Renewable energy = high upfront costs… right? Yes, if you’re paying someone else to put your system together for you. Now, that seems like kind of a no-brainer for most of us: I certainly don’t feel like I know enough to build my own solar panel array or wind turbine. But folks like Marcin Jakubowski of Open Source Ecology, and Daniel Connell, who created the Solarflower, think that an awful lot of us can build relatively sophisticated technology on our own… if we have the right instructions, and if the materials and tools required are easily available. Both of these men have committed themselves to creating, and then sharing, technology appropriate for sustainable development in the world’s poorest regions… but that doesn’t mean you couldn’t also try it out in your back yard.
Daniel reached out to me last week to share his newest tutorial at SolarFlower.org, which shows you how to build a wind turbine. I’ll let him explain it:
The turbine uses the ~40% mechanically efficient Lenz2 lift+drag design. It is made entirely from scrap materials except for the bolts and pop rivets, and should cost about $15-$30 for the three vane version, which can be made by one person in six hours without much effort. Adding an extra three vanes to the bottom… will give twice as much power and also greater stability as the contact point is then moved to the center of the turbine rather than the base.

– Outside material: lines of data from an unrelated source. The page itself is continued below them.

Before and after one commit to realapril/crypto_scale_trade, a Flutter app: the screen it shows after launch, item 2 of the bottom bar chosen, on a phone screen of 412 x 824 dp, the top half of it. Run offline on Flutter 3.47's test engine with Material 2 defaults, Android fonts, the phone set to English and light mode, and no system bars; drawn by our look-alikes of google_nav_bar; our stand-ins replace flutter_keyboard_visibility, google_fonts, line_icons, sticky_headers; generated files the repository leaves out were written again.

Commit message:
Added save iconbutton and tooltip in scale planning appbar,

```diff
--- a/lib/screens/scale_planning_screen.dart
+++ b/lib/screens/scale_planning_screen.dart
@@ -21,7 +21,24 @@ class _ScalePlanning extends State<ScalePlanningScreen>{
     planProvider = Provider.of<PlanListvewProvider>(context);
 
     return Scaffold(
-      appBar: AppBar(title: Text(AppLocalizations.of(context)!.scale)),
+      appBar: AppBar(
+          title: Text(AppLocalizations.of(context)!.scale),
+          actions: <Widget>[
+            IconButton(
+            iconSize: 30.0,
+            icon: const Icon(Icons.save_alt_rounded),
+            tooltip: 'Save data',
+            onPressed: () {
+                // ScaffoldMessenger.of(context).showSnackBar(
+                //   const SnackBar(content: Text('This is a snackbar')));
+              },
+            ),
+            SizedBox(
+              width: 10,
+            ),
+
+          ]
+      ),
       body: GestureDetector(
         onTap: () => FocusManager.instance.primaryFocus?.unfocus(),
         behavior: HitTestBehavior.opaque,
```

I think the $15-30 figure assumes that you have access to the necessary tools, but even if you went out and bought them all, you’re still talking about a wind turbine for significantly less than retail and installation.
Is it safe, though? Take a look at a this test of a prototype…

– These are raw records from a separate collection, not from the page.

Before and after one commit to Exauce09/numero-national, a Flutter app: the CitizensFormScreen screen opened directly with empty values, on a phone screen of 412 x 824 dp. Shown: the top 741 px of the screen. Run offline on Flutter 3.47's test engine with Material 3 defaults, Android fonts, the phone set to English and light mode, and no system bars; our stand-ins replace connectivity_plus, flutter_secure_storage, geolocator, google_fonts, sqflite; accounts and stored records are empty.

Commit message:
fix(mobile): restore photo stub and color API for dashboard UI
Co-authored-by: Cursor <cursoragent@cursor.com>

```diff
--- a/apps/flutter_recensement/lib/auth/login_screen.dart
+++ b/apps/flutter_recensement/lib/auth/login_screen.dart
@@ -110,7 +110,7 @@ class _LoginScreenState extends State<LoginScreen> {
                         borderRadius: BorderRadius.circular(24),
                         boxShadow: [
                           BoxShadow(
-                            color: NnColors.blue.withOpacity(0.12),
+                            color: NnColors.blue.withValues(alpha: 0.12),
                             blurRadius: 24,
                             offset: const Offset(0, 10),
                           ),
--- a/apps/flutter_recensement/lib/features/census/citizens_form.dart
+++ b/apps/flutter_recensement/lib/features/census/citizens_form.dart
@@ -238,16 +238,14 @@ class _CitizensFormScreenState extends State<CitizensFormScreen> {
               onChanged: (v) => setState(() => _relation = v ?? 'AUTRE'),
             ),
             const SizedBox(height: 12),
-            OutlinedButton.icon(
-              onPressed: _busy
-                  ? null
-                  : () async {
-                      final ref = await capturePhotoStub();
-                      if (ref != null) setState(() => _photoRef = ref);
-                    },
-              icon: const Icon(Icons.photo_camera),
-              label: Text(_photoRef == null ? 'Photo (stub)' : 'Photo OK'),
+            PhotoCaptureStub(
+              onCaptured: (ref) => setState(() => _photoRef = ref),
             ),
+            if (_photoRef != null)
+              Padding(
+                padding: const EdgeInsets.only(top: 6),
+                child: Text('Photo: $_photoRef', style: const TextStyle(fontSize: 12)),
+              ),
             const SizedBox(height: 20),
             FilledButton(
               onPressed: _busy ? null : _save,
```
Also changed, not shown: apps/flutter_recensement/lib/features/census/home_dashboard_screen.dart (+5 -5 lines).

Impressive! I’ve love to hear from anyone with some engineering chops: what do you think of the plan? Would you try building one yourself? If you do, let us know, of course… and keep in mind that Daniel’s approach is “open source,” so share ideas you have for improving the plan.
Image credit: Vertical Axis Wind Turbine Plan at Instructables
Is this some kind of a joke? I see a SINGLE bicycle bearing and no power train leading to a real load. Seriously? Are people really that foolish?
A proof of concept perhaps?… I would like to see what you get if you put the hub on a DC motor…
My estimate would be around $300 that would include a regulator, battery, and heavy duty wiring.